— TASK REQUIREMENTS —
Please give back each entry below unaltered, leaving the pictures out.

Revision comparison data
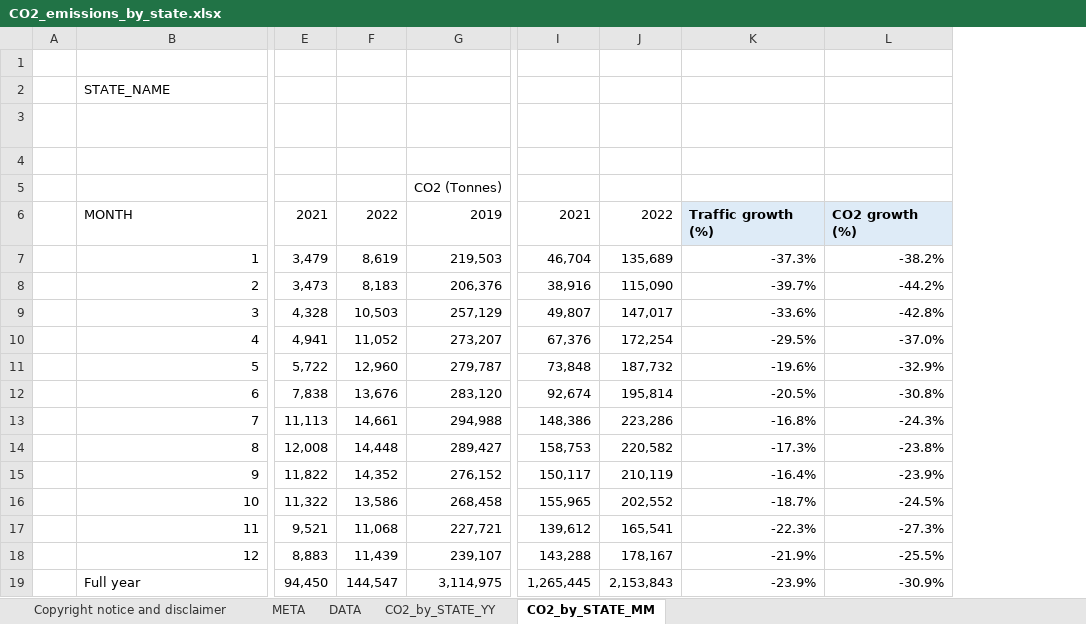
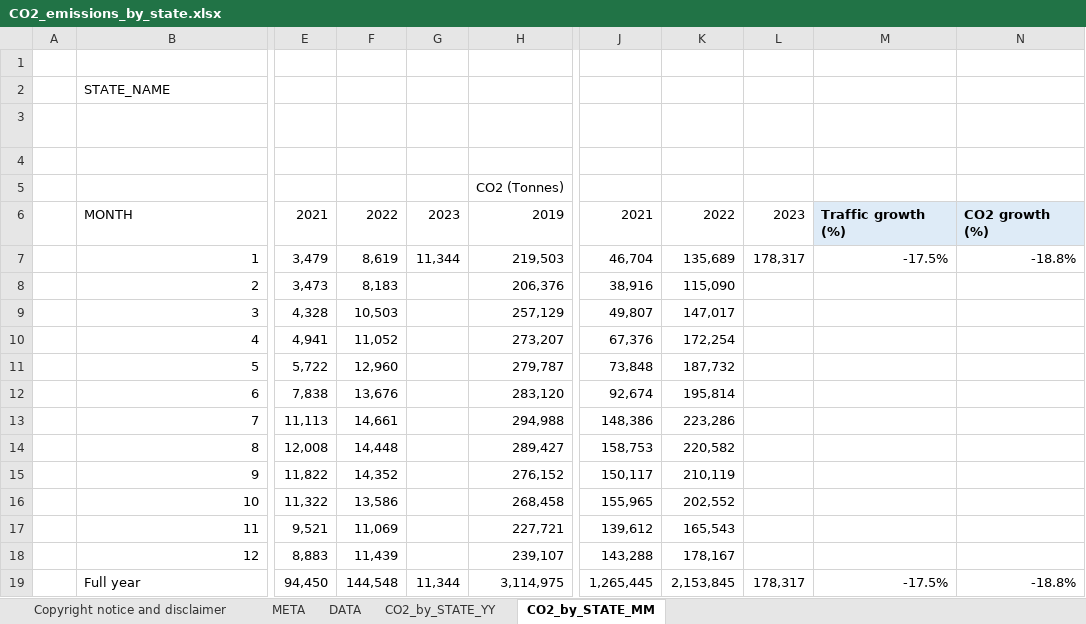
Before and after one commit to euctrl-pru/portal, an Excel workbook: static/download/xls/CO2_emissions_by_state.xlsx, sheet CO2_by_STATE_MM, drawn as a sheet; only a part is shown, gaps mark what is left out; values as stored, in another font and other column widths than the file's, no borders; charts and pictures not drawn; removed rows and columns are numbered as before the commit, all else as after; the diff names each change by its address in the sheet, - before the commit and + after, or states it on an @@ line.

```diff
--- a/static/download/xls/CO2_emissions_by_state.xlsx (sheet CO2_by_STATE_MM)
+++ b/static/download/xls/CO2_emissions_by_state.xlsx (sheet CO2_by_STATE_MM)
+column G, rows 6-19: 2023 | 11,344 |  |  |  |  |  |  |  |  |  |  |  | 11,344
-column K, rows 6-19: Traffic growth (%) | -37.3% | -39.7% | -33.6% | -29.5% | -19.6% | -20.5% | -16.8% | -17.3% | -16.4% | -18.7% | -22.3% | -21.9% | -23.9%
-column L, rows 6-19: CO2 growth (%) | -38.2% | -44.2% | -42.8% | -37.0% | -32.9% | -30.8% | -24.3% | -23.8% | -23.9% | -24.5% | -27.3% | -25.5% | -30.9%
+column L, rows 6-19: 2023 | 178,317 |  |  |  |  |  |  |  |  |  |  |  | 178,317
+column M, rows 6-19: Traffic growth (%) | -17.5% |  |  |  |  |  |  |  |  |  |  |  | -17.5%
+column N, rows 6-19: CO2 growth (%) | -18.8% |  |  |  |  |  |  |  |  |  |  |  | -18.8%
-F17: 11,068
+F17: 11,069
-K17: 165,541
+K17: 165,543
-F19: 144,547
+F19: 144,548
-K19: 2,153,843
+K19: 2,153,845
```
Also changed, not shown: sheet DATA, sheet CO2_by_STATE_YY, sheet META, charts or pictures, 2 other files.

— EXPECTED ANSWER —
Before and after one commit to euctrl-pru/portal, an Excel workbook: static/download/xls/CO2_emissions_by_state.xlsx, sheet CO2_by_STATE_MM, drawn as a sheet; only a part is shown, gaps mark what is left out; values as stored, in another font and other column widths than the file's, no borders; charts and pictures not drawn; removed rows and columns are numbered as before the commit, all else as after; the diff names each change by its address in the sheet, - before the commit and + after, or states it on an @@ line.

```diff
--- a/static/download/xls/CO2_emissions_by_state.xlsx (sheet CO2_by_STATE_MM)
+++ b/static/download/xls/CO2_emissions_by_state.xlsx (sheet CO2_by_STATE_MM)
+column G, rows 6-19: 2023 | 11,344 |  |  |  |  |  |  |  |  |  |  |  | 11,344
-column K, rows 6-19: Traffic growth (%) | -37.3% | -39.7% | -33.6% | -29.5% | -19.6% | -20.5% | -16.8% | -17.3% | -16.4% | -18.7% | -22.3% | -21.9% | -23.9%
-column L, rows 6-19: CO2 growth (%) | -38.2% | -44.2% | -42.8% | -37.0% | -32.9% | -30.8% | -24.3% | -23.8% | -23.9% | -24.5% | -27.3% | -25.5% | -30.9%
+column L, rows 6-19: 2023 | 178,317 |  |  |  |  |  |  |  |  |  |  |  | 178,317
+column M, rows 6-19: Traffic growth (%) | -17.5% |  |  |  |  |  |  |  |  |  |  |  | -17.5%
+column N, rows 6-19: CO2 growth (%) | -18.8% |  |  |  |  |  |  |  |  |  |  |  | -18.8%
-F17: 11,068
+F17: 11,069
-K17: 165,541
+K17: 165,543
-F19: 144,547
+F19: 144,548
-K19: 2,153,843
+K19: 2,153,845
```
Also changed, not shown: sheet DATA, sheet CO2_by_STATE_YY, sheet META, charts or pictures, 2 other files.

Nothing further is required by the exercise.